- Assignment
Retype all entries exactly, skipping pictures.
=-=-=
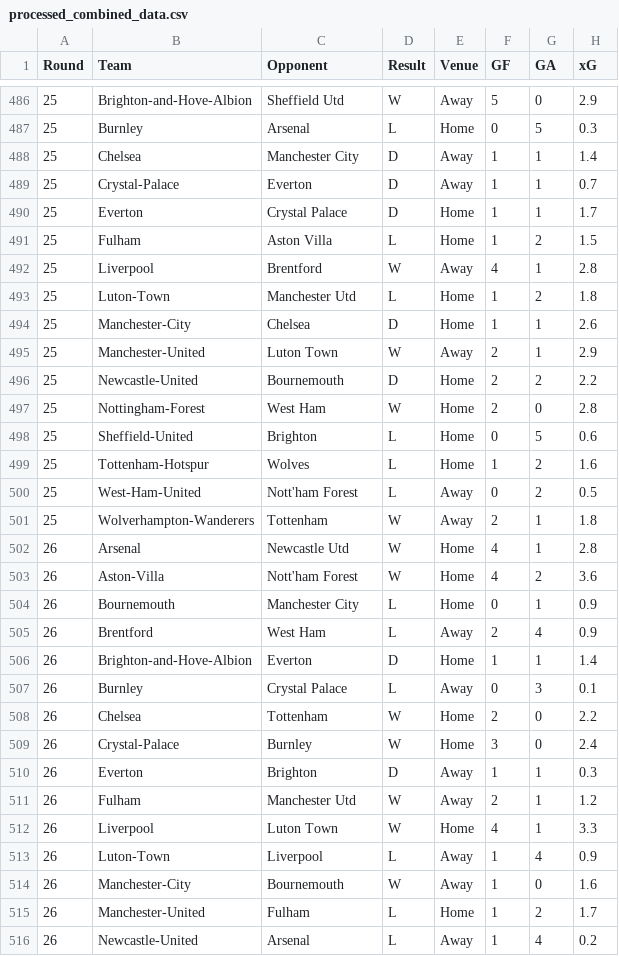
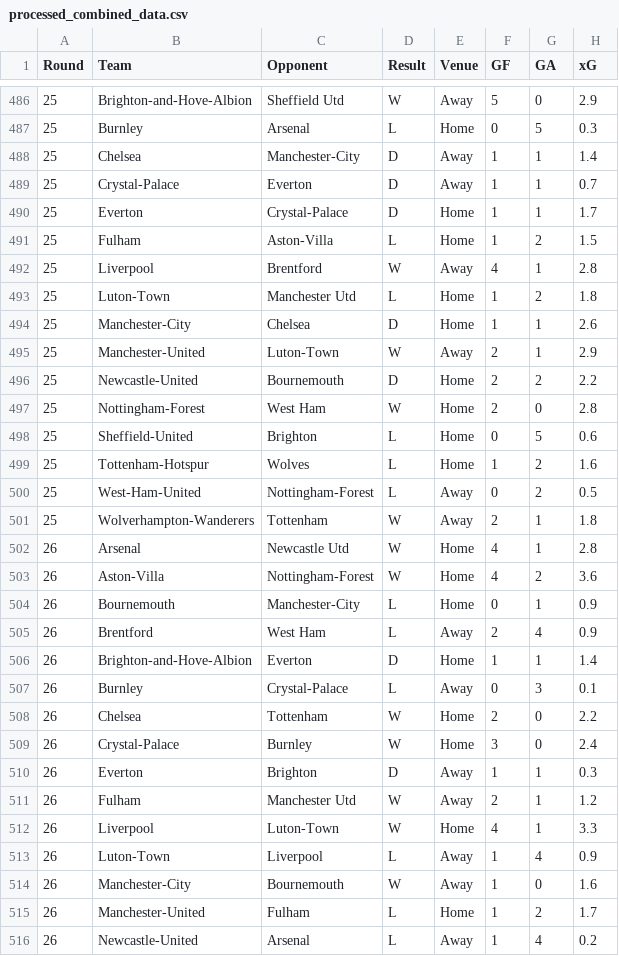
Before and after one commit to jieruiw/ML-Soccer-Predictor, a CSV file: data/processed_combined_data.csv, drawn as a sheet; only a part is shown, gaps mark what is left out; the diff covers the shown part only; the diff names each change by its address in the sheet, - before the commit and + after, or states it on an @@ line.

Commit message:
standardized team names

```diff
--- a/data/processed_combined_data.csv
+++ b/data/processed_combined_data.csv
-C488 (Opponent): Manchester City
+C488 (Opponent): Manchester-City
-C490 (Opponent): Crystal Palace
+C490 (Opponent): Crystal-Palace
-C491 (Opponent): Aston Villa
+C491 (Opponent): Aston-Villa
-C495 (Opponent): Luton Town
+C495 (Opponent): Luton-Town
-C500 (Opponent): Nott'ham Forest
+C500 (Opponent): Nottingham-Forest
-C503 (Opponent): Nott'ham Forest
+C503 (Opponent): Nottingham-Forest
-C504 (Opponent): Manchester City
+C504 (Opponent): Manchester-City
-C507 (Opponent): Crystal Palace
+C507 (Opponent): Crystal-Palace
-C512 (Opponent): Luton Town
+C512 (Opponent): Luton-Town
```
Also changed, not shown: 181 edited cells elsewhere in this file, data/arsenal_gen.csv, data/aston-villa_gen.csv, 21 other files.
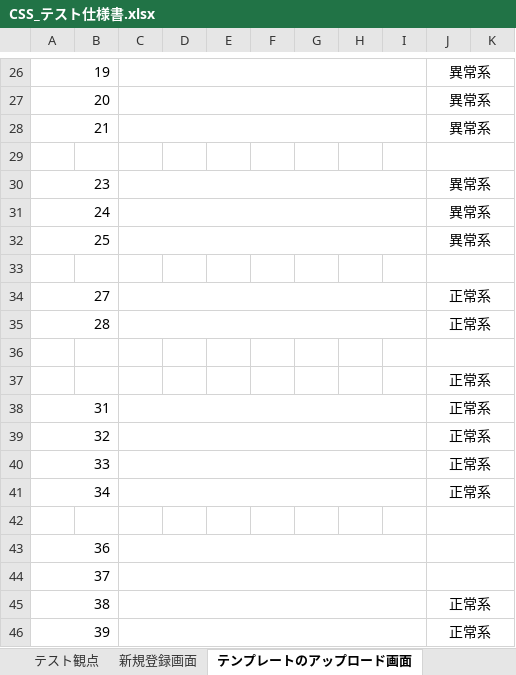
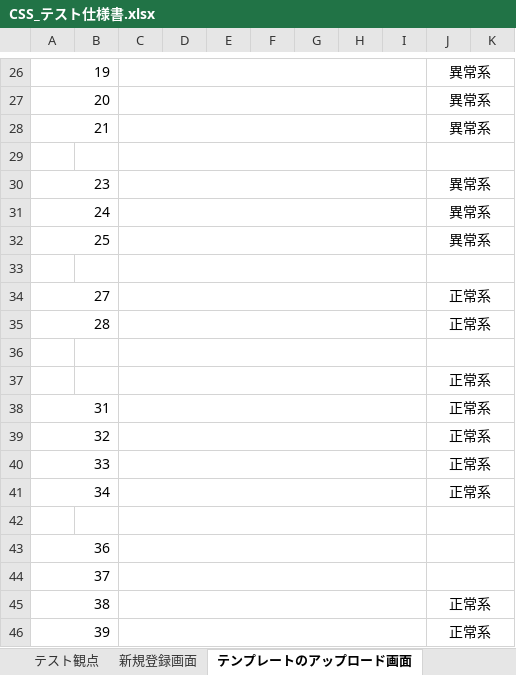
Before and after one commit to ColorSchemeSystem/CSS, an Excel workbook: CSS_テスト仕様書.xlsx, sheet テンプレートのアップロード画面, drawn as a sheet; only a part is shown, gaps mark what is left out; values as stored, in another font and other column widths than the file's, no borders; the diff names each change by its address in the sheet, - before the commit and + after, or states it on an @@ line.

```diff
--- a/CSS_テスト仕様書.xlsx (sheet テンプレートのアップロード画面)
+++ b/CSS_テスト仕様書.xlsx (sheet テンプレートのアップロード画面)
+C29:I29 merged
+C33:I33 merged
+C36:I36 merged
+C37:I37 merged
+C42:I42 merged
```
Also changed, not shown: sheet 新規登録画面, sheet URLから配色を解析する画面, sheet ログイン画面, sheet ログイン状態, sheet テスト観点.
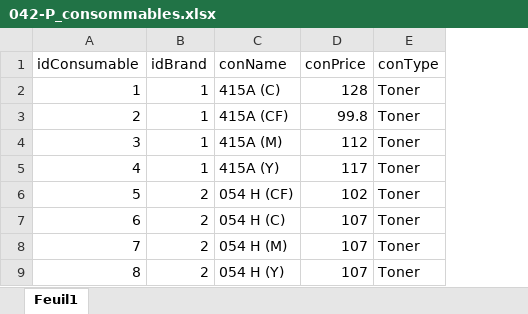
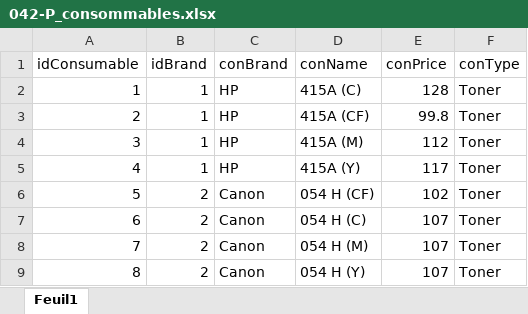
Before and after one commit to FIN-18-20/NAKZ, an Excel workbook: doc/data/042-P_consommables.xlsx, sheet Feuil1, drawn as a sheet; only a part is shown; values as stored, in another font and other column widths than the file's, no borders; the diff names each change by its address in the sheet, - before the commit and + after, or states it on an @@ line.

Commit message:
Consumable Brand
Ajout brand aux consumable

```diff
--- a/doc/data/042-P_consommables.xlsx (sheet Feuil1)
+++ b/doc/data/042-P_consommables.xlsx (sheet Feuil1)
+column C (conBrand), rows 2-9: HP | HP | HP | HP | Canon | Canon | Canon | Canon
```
=-=-=
- Your response
Before and after one commit to jieruiw/ML-Soccer-Predictor, a CSV file: data/processed_combined_data.csv, drawn as a sheet; only a part is shown, gaps mark what is left out; the diff covers the shown part only; the diff names each change by its address in the sheet, - before the commit and + after, or states it on an @@ line.

Commit message:
standardized team names

```diff
--- a/data/processed_combined_data.csv
+++ b/data/processed_combined_data.csv
-C488 (Opponent): Manchester City
+C488 (Opponent): Manchester-City
-C490 (Opponent): Crystal Palace
+C490 (Opponent): Crystal-Palace
-C491 (Opponent): Aston Villa
+C491 (Opponent): Aston-Villa
-C495 (Opponent): Luton Town
+C495 (Opponent): Luton-Town
-C500 (Opponent): Nott'ham Forest
+C500 (Opponent): Nottingham-Forest
-C503 (Opponent): Nott'ham Forest
+C503 (Opponent): Nottingham-Forest
-C504 (Opponent): Manchester City
+C504 (Opponent): Manchester-City
-C507 (Opponent): Crystal Palace
+C507 (Opponent): Crystal-Palace
-C512 (Opponent): Luton Town
+C512 (Opponent): Luton-Town
```
Also changed, not shown: 181 edited cells elsewhere in this file, data/arsenal_gen.csv, data/aston-villa_gen.csv, 21 other files.
Before and after one commit to ColorSchemeSystem/CSS, an Excel workbook: CSS_テスト仕様書.xlsx, sheet テンプレートのアップロード画面, drawn as a sheet; only a part is shown, gaps mark what is left out; values as stored, in another font and other column widths than the file's, no borders; the diff names each change by its address in the sheet, - before the commit and + after, or states it on an @@ line.

```diff
--- a/CSS_テスト仕様書.xlsx (sheet テンプレートのアップロード画面)
+++ b/CSS_テスト仕様書.xlsx (sheet テンプレートのアップロード画面)
+C29:I29 merged
+C33:I33 merged
+C36:I36 merged
+C37:I37 merged
+C42:I42 merged
```
Also changed, not shown: sheet 新規登録画面, sheet URLから配色を解析する画面, sheet ログイン画面, sheet ログイン状態, sheet テスト観点.
Before and after one commit to FIN-18-20/NAKZ, an Excel workbook: doc/data/042-P_consommables.xlsx, sheet Feuil1, drawn as a sheet; only a part is shown; values as stored, in another font and other column widths than the file's, no borders; the diff names each change by its address in the sheet, - before the commit and + after, or states it on an @@ line.

Commit message:
Consumable Brand
Ajout brand aux consumable

```diff
--- a/doc/data/042-P_consommables.xlsx (sheet Feuil1)
+++ b/doc/data/042-P_consommables.xlsx (sheet Feuil1)
+column C (conBrand), rows 2-9: HP | HP | HP | HP | Canon | Canon | Canon | Canon
```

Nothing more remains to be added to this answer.